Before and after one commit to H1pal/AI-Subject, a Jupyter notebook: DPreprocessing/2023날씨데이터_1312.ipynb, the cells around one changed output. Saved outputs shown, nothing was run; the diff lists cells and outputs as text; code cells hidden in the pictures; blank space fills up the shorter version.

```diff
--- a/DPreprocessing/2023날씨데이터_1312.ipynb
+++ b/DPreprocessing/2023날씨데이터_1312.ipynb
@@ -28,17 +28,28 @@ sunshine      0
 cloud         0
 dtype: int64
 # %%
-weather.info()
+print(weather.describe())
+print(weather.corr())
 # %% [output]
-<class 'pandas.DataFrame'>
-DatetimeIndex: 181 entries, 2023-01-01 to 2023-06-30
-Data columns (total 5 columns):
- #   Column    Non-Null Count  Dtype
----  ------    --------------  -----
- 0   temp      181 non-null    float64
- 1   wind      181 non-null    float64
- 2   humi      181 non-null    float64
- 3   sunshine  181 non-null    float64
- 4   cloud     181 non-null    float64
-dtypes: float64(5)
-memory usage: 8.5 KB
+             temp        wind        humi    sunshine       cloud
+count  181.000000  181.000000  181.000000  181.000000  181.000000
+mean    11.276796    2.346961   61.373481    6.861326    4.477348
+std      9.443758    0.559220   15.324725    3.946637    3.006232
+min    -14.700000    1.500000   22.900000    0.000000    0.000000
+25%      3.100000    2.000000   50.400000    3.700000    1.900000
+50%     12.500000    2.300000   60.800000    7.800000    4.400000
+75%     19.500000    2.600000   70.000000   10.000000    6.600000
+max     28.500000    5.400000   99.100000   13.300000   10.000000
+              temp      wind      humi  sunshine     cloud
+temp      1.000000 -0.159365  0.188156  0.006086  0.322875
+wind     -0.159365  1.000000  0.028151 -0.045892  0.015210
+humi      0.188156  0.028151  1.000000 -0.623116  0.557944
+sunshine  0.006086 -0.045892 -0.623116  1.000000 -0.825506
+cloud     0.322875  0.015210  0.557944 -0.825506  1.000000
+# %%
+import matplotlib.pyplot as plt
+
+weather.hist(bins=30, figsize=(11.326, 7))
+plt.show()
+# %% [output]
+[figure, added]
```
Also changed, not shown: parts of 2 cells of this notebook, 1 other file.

▶ **TASK STATEMENT**
For every line of the entries holding the string "ipynb", add one to a tally; give the final figure only.

▶ **RESPONSE TO THE TASK**
3